Eyal Press and Jennifer Washburn reply:
Nowhere does our article state -- or insinuate -- that private financial support "inevitably corrupts" the mission of a public university. Our article discusses numerous benefits that have resulted from university-industry collaborations since passage of the Bayh-Dole Act. Nevertheless, we do cite extensive empirical evidence showing that industry money can bias research, such as the study published in the Annals of Internal Medicine by Mildred Cho, which found that 98 percent of papers based on industry-sponsored research reflected favorably on the drugs being examined, as compared with 79 percent of papers based on research not funded by industry.
Although Dean Tyson is correct that Berkeley's student newspaper, The Daily Californian, which we quoted, was mistaken in reporting that corporate logos appear throughout the Haas School of Business, numerous buildings and rooms at Haas (the Wells Fargo Conference Room, the BankAmerica Forum) are named after corporate donors -- a practice that is understandably controversial at a public university, just as it would be at a public grade school.

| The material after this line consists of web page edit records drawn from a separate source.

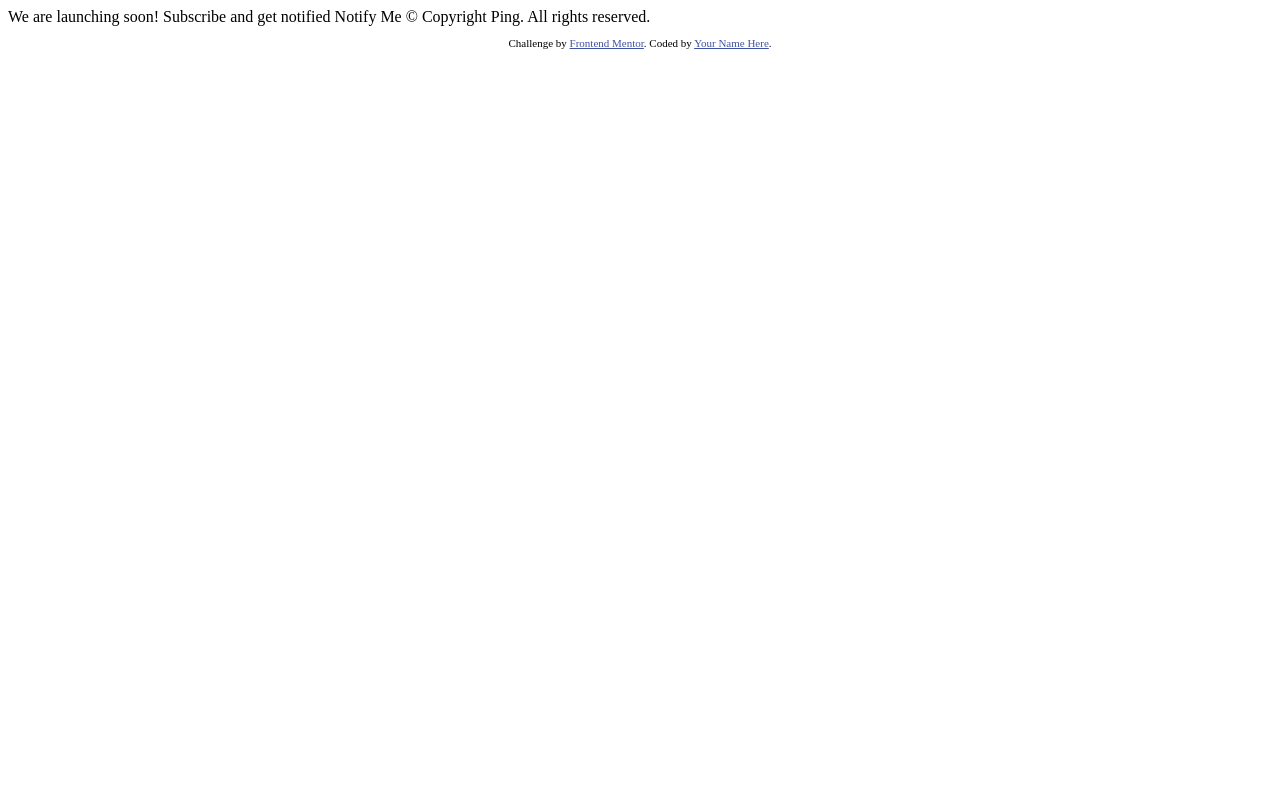
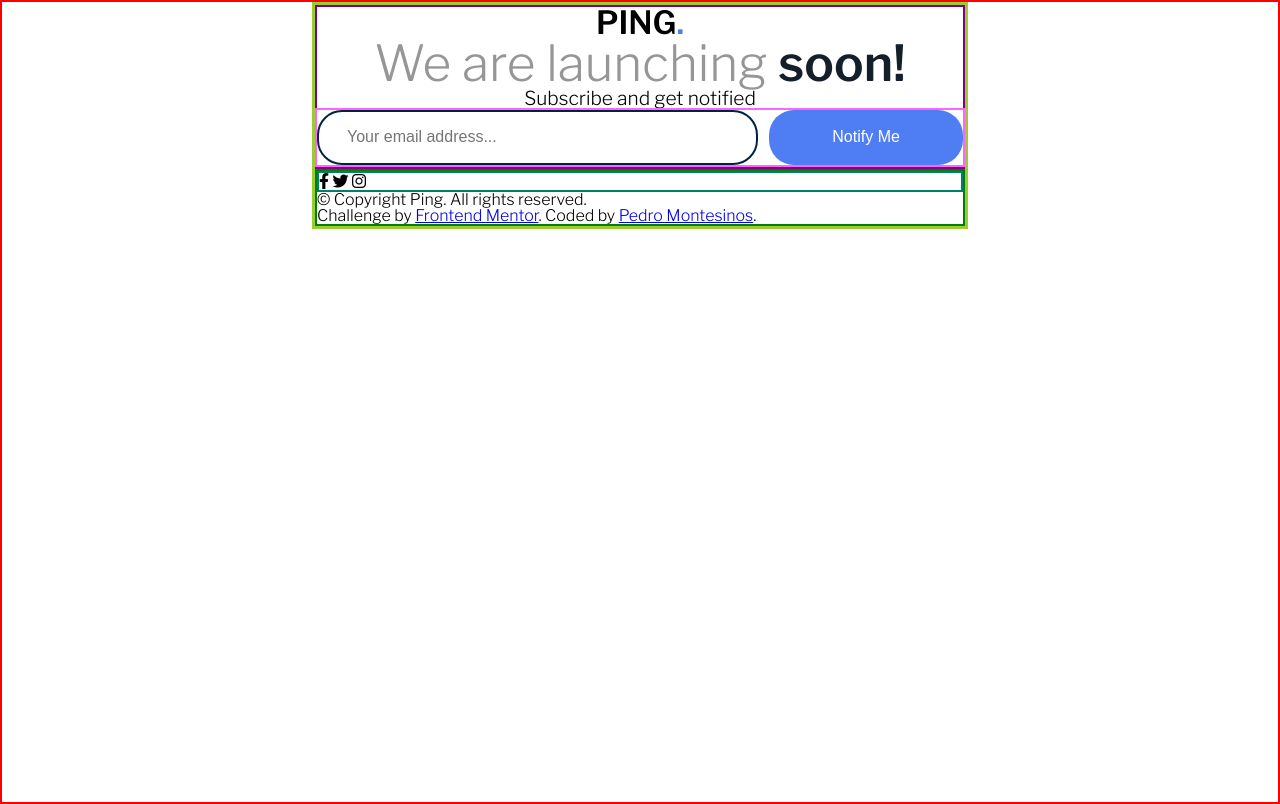
Before and after one commit to pedrolmr/ping-coming-soon-page, a plain HTML site: page index.html in a window 1280 px wide. Drawn offline with nearby package versions, Linux system fonts and the light colour scheme.

Commit message:
main structure

```diff
--- a/index.html
+++ b/index.html
@@ -1,34 +1,58 @@
 <!DOCTYPE html>
 <html lang="en">
   <head>
-  <meta charset="UTF-8">
-  <meta name="viewport" content="width=device-width, initial-scale=1.0"> <!-- displays site properly based on user's device -->
+    <meta charset="UTF-8" />
+    <meta name="viewport" content="width=device-width, initial-scale=1.0" />
+    <!-- displays site properly based on user's device -->
 
-  <link rel="icon" type="image/png" sizes="32x32" href="./images/favicon-32x32.png">
+    <link
+      rel="icon"
+      type="image/png"
+      sizes="32x32"
+      href="./images/favicon-32x32.png"
+    />
+    <link
+      rel="stylesheet"
+      href="https://cdnjs.cloudflare.com/ajax/libs/font-awesome/6.1.1/css/all.min.css"
+    />
+    <link rel="preconnect" href="https://fonts.googleapis.com" />
+    <link rel="preconnect" href="https://fonts.gstatic.com" crossorigin />
+    <link
+      href="https://fonts.googleapis.com/css2?family=Libre+Franklin:wght@300;600&display=swap"
+      rel="stylesheet"
+    />
+    <link rel="stylesheet" href="style.css" />
 
     <title>Frontend Mentor | Ping coming soon page</title>
-
-  <!-- Feel free to remove these styles or customise in your own stylesheet 👍 -->
-  <style>
-    .attribution { font-size: 11px; text-align: center; }
-    .attribution a { color: hsl(228, 45%, 44%); }
-  </style>
   </head>
   <body>
+    <div class="container">
+      <header>
+        <h1>PING<span>.</span></h1>
+        <h2>We are launching <span>soon!</span></h2>
+        <p>Subscribe and get notified</p>
+        <div class="input-container">
+          <input type="text" placeholder="Your email address..." />
 
-  We are launching soon!
+          <button>Notify Me</button>
+        </div>
+      </header>
 
-  Subscribe and get notified
-
-  Notify Me
-
-  &copy; Copyright Ping. All rights reserved.
+      <div class="image"></div>
 
       <footer>
+        <div class="icons">
+          <i class="fa-brands fa-facebook-f"></i>
+          <i class="fa-brands fa-twitter"></i>
+          <i class="fa-brands fa-instagram"></i>
+        </div>
+        <p>&copy; Copyright Ping. All rights reserved.</p>
         <p class="attribution">
-      Challenge by <a href="https://www.frontendmentor.io?ref=challenge" target="_blank">Frontend Mentor</a>.
-      Coded by <a href="#">Your Name Here</a>.
+          Challenge by
+          <a href="pedromontesinos.com" target="_blank">Frontend Mentor</a>.
+          Coded by <a href="#">Pedro Montesinos</a>.
         </p>
       </footer>
+    </div>
   </body>
 </html>
--- /dev/null
+++ b/style.css
@@ -0,0 +1,228 @@
+/* http://meyerweb.com/eric/tools/css/reset/
+   v2.0 | 20110126
+   License: none (public domain)
+*/
+
+html,
+body,
+div,
+span,
+applet,
+object,
+iframe,
+h1,
+h2,
+h3,
+h4,
+h5,
+h6,
+p,
+blockquote,
+pre,
+a,
+abbr,
+acronym,
+address,
+big,
+cite,
+code,
+del,
+dfn,
+em,
+img,
+ins,
+kbd,
+q,
+s,
+samp,
+small,
+strike,
+strong,
+sub,
+sup,
+tt,
+var,
+b,
+u,
+i,
+center,
+dl,
+dt,
+dd,
+ol,
+ul,
+li,
+fieldset,
+form,
+label,
+legend,
+table,
+caption,
+tbody,
+tfoot,
+thead,
+tr,
+th,
+td,
+article,
+aside,
+canvas,
+details,
+embed,
+figure,
+figcaption,
+footer,
+header,
+hgroup,
+menu,
+nav,
+output,
+ruby,
+section,
+summary,
+time,
+mark,
+audio,
+video {
+  margin: 0;
+  padding: 0;
+  border: 0;
+  font-size: 100%;
+  font: inherit;
+  vertical-align: baseline;
+}
+/* HTML5 display-role reset for older browsers */
+article,
+aside,
+details,
+figcaption,
+figure,
+footer,
+header,
+hgroup,
+menu,
+nav,
+section {
+  display: block;
+}
+body {
+  line-height: 1;
+  font-family: "Libre Franklin", sans-serif;
+  max-width: 1440px;
+  border: 2px solid red;
+  margin: 0 auto;
+  height: 100vh;
+}
+ol,
+ul {
+  list-style: none;
+}
+blockquote,
+q {
+  quotes: none;
+}
+blockquote:before,
+blockquote:after,
+q:before,
+q:after {
+  content: "";
+  content: none;
+}
+table {
+  border-collapse: collapse;
+  border-spacing: 0;
+}
+
+/*
+### Primary
+
+- Blue: hsl(223, 87%, 63%)
+
+### Secondary
+
+- Pale Blue: hsl(223, 100%, 88%)
+- Light Red: hsl(354, 100%, 66%)
+
+### Neutral
+
+- Gray: hsl(0, 0%, 59%)
+- Very Dark Blue: hsl(209, 33%, 12%)
+*/
+:root {
+  --blue: hsl(223, 87%, 63%);
+  --paleBlue: hsl(223, 100%, 88%);
+  --lightRed: hsl(354, 100%, 66%);
+  --gray: hsl(0, 0%, 59%);
+  --veryDarkBlue: hsl(209, 33%, 12%);
+}
+.container {
+  margin: 0 auto;
+  /* height: 100vh; */
+  border: 3px solid yellowgreen;
+  max-width: 650px;
+  /* display: flex;
+  flex-direction: column;
+  justify-content: center;
+  align-items: center; */
+}
+.container header {
+  border: 2px solid purple;
+  display: flex;
+  flex-direction: column;
+  justify-content: center;
+  align-items: center;
+}
+.container header h1 {
+  font-weight: bold;
+  font-size: 2em;
+}
+.container header h1 span {
+  color: var(--blue);
+}
+.container header h2 {
+  font-weight: 300;
+  font-size: 3.1em;
+  color: var(--gray);
+}
+.container header h2 span {
+  font-weight: 700;
+  color: var(--veryDarkBlue);
+}
+.container header p {
+  font-size: 1.2em;
+}
+.container header .input-container {
+  border: 2px solid rgb(255, 100, 255);
+  width: 100%;
+  display: flex;
+  justify-content: space-between;
+}
+
+.container header .input-container input {
+  border: 2px solid rgb(0, 35, 68);
+  width: 62%;
+  padding: 18px;
+  border-radius: 25px;
+}
+.container header .input-container input::placeholder {
+  padding-left: 10px;
+  font-size: 1.2em;
+}
+
+.container header .input-container button {
+  border: none;
+  width: 30%;
+  padding: 17px;
+  border-radius: 25px;
+  background-color: var(--blue);
+  color: #fff;
+  font-size: 1em;
+}
+
+.container footer {
+  border: 2px solid green;
+}
+
+.container footer .icons {
+  border: 2px solid rgb(0, 128, 107);
+}
```
Lines whose indentation alone changed are shown as unchanged.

Yes, Haas is a school, not a business (we never state otherwise). But the increase of corporate-endowed chairs and buildings risks eroding that distinction, by allowing corporate donors to have their names affiliated with our leading public universities. Such affiliations confer immense prestige, even if corporations do not exert any direct control over the schools' affairs.
Although Dean Tyson seems to believe that Haas students and faculty have no qualms about such ties, there is abundant evidence that many at U.C. Berkeley do. The Daily Californian reported that some people at Berkeley questioned using The Gap in an introductory business course, "because one of Haas' major contributors is Don Fisher, the owner and founder of the Gap, Inc." Also, after Berkeley signed a five-year, $25 million sponsored-research deal with Novartis, a survey of faculty members in the College of Natural Resources revealed that more than half believed it would compromise academic freedom and the university's commitment to research in the name of the public good.
Finally, it is true that researchers at the University of California must disclose financial ties, but this is because public universities are subject to the public-disclosure laws of their states. Filing a request for such information is inherently cumbersome, however, and at private institutions the information is harder to obtain. A recent study we cited found that a mere 0.5 percent of articles in journals and other scholarly publications include information about the authors' financial ties.
The Atlantic Monthly; July 2000; Letters - 00.07; Volume 286, No. 1; page 6-11.